(Data for analysis)
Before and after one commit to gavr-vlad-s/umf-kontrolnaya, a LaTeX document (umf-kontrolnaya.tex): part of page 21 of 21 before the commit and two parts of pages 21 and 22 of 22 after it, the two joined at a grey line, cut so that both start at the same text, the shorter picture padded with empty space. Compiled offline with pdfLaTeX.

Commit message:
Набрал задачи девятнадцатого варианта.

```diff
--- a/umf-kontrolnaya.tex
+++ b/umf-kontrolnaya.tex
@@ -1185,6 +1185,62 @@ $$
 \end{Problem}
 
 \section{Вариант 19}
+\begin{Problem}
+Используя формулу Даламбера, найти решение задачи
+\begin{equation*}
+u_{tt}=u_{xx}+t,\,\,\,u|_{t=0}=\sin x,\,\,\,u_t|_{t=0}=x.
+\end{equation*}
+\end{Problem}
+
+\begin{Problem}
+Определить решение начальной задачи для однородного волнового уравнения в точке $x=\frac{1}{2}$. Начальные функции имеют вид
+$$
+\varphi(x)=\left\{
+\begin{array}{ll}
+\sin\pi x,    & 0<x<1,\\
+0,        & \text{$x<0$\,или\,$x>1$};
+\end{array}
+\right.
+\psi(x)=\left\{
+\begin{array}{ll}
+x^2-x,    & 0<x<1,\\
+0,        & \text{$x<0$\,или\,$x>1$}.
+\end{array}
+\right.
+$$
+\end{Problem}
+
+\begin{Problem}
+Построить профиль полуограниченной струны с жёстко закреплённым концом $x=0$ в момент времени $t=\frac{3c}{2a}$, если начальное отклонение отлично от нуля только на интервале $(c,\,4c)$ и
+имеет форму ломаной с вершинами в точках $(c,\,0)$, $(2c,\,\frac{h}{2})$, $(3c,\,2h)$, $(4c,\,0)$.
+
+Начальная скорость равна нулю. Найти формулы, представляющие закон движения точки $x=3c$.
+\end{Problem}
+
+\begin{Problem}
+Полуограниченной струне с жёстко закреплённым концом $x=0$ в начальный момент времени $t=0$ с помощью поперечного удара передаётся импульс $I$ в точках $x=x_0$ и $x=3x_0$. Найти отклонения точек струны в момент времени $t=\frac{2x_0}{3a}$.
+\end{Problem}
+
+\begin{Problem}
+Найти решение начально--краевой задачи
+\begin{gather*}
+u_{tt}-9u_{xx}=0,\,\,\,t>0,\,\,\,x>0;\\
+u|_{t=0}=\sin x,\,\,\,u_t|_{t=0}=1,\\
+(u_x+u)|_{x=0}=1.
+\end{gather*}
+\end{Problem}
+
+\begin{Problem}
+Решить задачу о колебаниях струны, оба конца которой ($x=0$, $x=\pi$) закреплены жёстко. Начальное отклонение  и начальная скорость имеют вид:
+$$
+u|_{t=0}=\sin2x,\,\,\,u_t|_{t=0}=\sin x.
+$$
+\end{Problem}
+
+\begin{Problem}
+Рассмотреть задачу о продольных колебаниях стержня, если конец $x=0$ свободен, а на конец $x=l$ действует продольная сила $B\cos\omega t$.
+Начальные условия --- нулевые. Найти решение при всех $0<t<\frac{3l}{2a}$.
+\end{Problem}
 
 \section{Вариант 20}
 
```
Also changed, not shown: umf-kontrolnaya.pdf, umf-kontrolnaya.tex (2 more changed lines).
(End Data for analysis)
** What this task involves **
Where a line above holds the string "frac", show that line.

** Task solution **
+Определить решение начальной задачи для однородного волнового уравнения в точке $x=\frac{1}{2}$. Начальные функции имеют вид
+Построить профиль полуограниченной струны с жёстко закреплённым концом $x=0$ в момент времени $t=\frac{3c}{2a}$, если начальное отклонение отлично от нуля только на интервале $(c,\,4c)$ и
+имеет форму ломаной с вершинами в точках $(c,\,0)$, $(2c,\,\frac{h}{2})$, $(3c,\,2h)$, $(4c,\,0)$.
+Полуограниченной струне с жёстко закреплённым концом $x=0$ в начальный момент времени $t=0$ с помощью поперечного удара передаётся импульс $I$ в точках $x=x_0$ и $x=3x_0$. Найти отклонения точек струны в момент времени $t=\frac{2x_0}{3a}$.
+Начальные условия --- нулевые. Найти решение при всех $0<t<\frac{3l}{2a}$.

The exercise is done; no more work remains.